-------- Material for the task --------

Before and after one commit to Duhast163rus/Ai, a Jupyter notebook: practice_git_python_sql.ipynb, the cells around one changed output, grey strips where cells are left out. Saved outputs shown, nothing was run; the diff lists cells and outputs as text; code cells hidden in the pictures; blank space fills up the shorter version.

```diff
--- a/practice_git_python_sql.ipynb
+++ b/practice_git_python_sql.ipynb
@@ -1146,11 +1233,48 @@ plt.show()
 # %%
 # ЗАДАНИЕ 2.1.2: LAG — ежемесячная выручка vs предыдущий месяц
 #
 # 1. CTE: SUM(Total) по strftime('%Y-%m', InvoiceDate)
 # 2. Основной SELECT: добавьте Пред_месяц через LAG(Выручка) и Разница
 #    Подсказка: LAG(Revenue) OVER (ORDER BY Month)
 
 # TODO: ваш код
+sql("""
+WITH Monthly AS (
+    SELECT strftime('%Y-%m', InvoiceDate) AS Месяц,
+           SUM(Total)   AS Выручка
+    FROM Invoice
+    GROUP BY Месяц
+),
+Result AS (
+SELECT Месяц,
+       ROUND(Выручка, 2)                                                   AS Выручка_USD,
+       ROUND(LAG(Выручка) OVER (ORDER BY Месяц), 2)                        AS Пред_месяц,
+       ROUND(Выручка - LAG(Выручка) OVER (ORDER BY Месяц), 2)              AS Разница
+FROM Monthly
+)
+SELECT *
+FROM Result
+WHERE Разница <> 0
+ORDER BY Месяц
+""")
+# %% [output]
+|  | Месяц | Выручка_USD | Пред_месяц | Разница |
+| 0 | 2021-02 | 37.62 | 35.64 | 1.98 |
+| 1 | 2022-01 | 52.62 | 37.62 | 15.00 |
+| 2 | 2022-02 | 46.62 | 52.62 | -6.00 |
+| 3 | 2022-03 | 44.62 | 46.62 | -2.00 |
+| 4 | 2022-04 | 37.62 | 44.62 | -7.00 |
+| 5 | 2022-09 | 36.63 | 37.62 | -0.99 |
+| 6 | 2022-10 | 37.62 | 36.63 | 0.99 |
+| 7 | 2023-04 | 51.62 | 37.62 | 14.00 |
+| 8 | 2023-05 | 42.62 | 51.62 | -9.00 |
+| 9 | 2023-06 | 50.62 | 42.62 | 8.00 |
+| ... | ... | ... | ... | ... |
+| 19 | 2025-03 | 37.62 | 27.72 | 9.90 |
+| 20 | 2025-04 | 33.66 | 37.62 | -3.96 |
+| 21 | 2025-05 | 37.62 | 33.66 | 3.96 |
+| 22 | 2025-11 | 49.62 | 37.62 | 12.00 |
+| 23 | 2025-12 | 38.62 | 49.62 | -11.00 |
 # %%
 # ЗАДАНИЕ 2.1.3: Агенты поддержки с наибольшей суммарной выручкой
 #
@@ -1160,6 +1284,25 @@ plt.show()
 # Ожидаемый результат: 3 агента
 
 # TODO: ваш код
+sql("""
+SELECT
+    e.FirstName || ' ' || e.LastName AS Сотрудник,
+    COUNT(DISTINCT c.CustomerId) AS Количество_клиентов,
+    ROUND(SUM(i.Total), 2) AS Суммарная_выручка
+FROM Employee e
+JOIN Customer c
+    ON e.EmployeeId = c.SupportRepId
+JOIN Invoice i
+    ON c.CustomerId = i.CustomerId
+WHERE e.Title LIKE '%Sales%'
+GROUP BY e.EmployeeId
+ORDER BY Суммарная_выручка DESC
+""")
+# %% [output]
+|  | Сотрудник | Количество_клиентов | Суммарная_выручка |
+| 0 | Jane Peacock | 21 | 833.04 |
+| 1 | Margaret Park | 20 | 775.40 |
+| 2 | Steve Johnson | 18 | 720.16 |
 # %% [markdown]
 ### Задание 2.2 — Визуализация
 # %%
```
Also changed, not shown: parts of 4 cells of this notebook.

--------

Go through the records. Copy each line where "ipynb" appears.

Before and after one commit to Duhast163rus/Ai, a Jupyter notebook: practice_git_python_sql.ipynb, the cells around one changed output, grey strips where cells are left out. Saved outputs shown, nothing was run; the diff lists cells and outputs as text; code cells hidden in the pictures; blank space fills up the shorter version.
--- a/practice_git_python_sql.ipynb
+++ b/practice_git_python_sql.ipynb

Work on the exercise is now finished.